Exorcism: When is it appropriate?

MentalHelp independently researches, tests, and reviews products and services which may benefit our readers. Where indicated by “Medically Reviewed by”, Healthcare professionals review articles for medical accuracy. If you buy something through our links, or engage with a provider, we may earn a commission.
Mark Dombeck, Ph.D. was Director of Mental Help Net from 1999 to 2011. Dr. Dombeck received his Ph.D. in Clinical Psychology in 1995 ...Read More

The Washington Post printed a story the other day on a priest by the name of Andrzej Trojanowski who is planning to build out a center for exorcism in Poland. The act of exorcism involves the expulsion of an evil spirit or demon who has taken residence inside a person. As an activity designed to rid a person of negative influences affecting their mental state and behavior, exorcism is remarkably like psychotherapy. It is, however, definitively not thought of as a variety of psychotherapy by practitioners, who are careful to separate it from a treatment for mental illness. A quote from the Post article makes the point:

"Exorcists said they are careful not to treat people suffering from mental illness and that they regularly consult with psychologists and physicians."

In other words, exorcism is specifically thought of as a treatment for a spiritual problem (e.g., demon possession) and this class of problem is thought of as distinct from a mental or physical problem. This distinction being made between mental and spiritual problems is a critical point to focus on, I think. The basis on which this distinction stands or falls is, it seems to me, a cultural or religious one; on whether or not you are one of the faithful. If you have faith in the system of theological thought underlying the exorcism rite, then the distinction between the mental and spiritual is sound and the treatment is absolutely important, necessary and even precise. If you do not believe, then the distinction collapses and the treatment is just another non-evidence-based folk remedy which might do more harm than good if mis-applied. I wrote about just this sort of cultural faith vs. science clash in my recent essay on the nature of psychosis, in which I pointed out that in such cases, each side of the divide tends to view the other as being a little psychotic (e.g., a little out of touch with true reality). I find this sort of belief divide to be fascinating and powerful. It’s just the sort of distinction that forces people who focus on it to stop being wishy-washy and come to a conclusion about their own personal understanding of who is out of touch with reality and who isn’t.


I’m wondering what assessment criteria might be used when trying to determine when a problem is spiritual and when a problem is mental. The article does not speak to how this determination is made and it is important to know more about it. How do we know when a person’s problem is caused by evil forces and when their problem is caused by maladaptive behavior or belief patterns or subtle disease issues? The Post article doesn’t go into detail, but does describe some typical scenarios where exorcism is deemed an appropriate treatment:

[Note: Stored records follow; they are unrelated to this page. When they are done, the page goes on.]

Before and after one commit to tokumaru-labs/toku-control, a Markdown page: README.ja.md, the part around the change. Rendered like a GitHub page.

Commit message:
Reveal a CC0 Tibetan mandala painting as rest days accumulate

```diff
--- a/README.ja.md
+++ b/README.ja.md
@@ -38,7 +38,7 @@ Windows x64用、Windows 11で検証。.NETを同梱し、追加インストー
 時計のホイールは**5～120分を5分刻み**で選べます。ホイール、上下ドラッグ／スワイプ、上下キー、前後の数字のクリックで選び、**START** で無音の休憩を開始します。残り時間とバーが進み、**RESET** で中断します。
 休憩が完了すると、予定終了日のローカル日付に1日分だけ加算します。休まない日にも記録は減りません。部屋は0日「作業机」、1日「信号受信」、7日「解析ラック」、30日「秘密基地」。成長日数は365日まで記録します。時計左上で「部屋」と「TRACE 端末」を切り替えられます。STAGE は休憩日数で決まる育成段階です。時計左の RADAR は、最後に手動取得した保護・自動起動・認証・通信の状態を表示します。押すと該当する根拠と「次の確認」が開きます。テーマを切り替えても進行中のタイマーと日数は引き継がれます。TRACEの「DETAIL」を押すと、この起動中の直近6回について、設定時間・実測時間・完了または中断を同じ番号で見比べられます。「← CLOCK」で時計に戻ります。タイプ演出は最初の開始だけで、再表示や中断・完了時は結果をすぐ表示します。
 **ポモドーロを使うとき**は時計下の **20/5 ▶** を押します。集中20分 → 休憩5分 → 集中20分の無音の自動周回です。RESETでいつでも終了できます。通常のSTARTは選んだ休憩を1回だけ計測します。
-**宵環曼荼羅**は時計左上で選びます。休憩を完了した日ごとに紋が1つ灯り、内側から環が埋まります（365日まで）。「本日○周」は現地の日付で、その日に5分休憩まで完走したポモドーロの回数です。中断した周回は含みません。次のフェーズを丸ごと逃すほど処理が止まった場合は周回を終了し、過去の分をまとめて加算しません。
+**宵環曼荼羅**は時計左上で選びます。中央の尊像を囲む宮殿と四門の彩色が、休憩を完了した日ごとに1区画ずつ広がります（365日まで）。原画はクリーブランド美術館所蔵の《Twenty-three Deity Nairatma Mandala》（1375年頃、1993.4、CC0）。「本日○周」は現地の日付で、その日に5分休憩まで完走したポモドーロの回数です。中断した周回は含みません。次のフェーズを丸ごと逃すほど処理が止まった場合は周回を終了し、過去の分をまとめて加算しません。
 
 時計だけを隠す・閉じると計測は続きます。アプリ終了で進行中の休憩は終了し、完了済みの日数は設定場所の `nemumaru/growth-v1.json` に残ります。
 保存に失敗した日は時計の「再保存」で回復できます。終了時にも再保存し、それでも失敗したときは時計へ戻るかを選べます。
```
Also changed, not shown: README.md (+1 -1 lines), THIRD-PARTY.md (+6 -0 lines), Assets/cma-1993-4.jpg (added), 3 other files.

"Typical cases, he said, include people who turn away from the church and embrace New Age therapies, alternative religions or the occult. Internet addicts and yoga devotees are also at risk, he said."

As part of my past caseload as a psychotherapist, I worked with a patient with Dissociative Identity Disorder , better known as Multiple Personality Disorder. It was a very disorienting, difficult and heart-breaking case. One of the truly remarkable things about sitting with this patient was how she would shift between personalities during session. At one moment she’d act like a normal adult, and in the next moment, like a regressed and abused five year old. It would have been very easy to think that this patient was possessed by a demon or three or eight, and yet, to my mind, demons had nothing to do with why the patient acted as she did. Vicious abuse had a lot to do with it, as did a talent for dissociation and a strong survival instinct, but I never met a demon. Would Rev. Trojanowski have come to the same conclusion as I did? Would he refer such a patient for psychotherapy and psychiatric assistance, or would he view this sort of case as an instance of demon possession?

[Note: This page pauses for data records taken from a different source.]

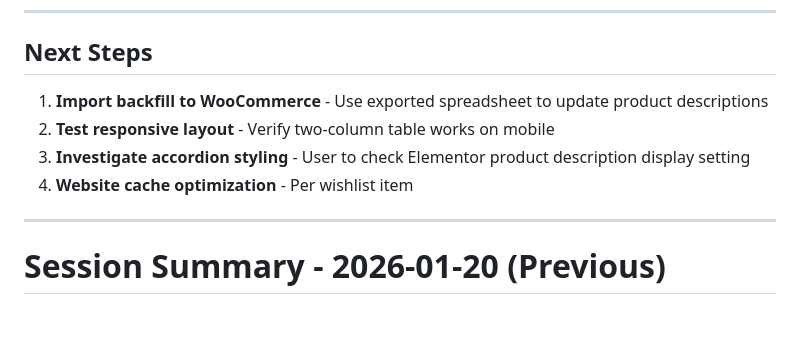
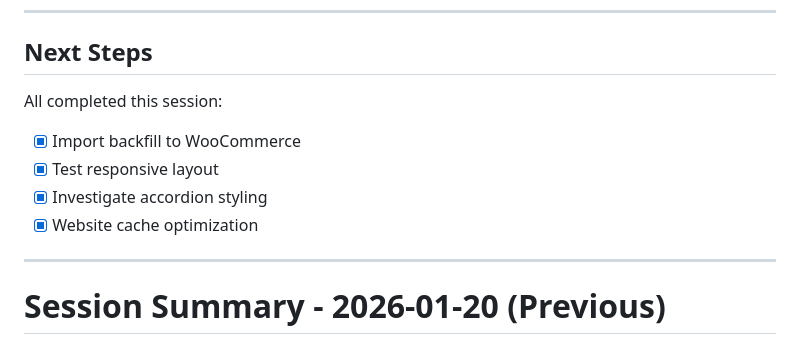
Before and after one commit to jlmwines/my-gas-projects, a Markdown page: .claude/SESSION_SUMMARY.md, the part around the change. GitHub-like rendering; blank space fills up the shorter version.

Commit message:
docs: Mark all next steps completed

```diff
--- a/.claude/SESSION_SUMMARY.md
+++ b/.claude/SESSION_SUMMARY.md
@@ -101,10 +101,11 @@ User should add to global CSS for mobile responsiveness:
 
 ## Next Steps
 
-1. **Import backfill to WooCommerce** - Use exported spreadsheet to update product descriptions
-2. **Test responsive layout** - Verify two-column table works on mobile
-3. **Investigate accordion styling** - User to check Elementor product description display setting
-4. **Website cache optimization** - Per wishlist item
+All completed this session:
+- [x] Import backfill to WooCommerce
+- [x] Test responsive layout
+- [x] Investigate accordion styling
+- [x] Website cache optimization
 
 ---
 
```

Therapists are Standing By to Treat Your Depression, Anxiety or Other Mental Health Needs

Explore Your Options Today


For that matter, how would Rev. Trojanowski triage a person experiencing auditory hallucinations and paranoid delusions characteristic of Schizophrenia ? There is, unfortunately, no shortage of faithful persons of every religious persuasion who have paranoid schizophrenia and sincerely believe they are being assaulted by demons. To my mind, however, what they are actually being assaulted by are subtle but disabling forms of brain damage and dysregulation.

How exactly do you tell what is mental illness and what is a spiritual affliction. I sincerely doubt there is any test that will please devotees of both sides of the cultural divide.

If the Post article is correct in suggesting that being tempted away from the church is sufficient grounds for being "plagued by evil" then are all lapsed faithful in need of exorcism? That seems more than a little like circular reasoning to me. But then what do I know. I’m on the Internet all day during the work week, and I have great respect for yoga. I should probably be making an appointment with Rev. Trojanowski myself….

Keep Reading By Author Mark Dombeck, Ph.D.
Read In Order Of Posting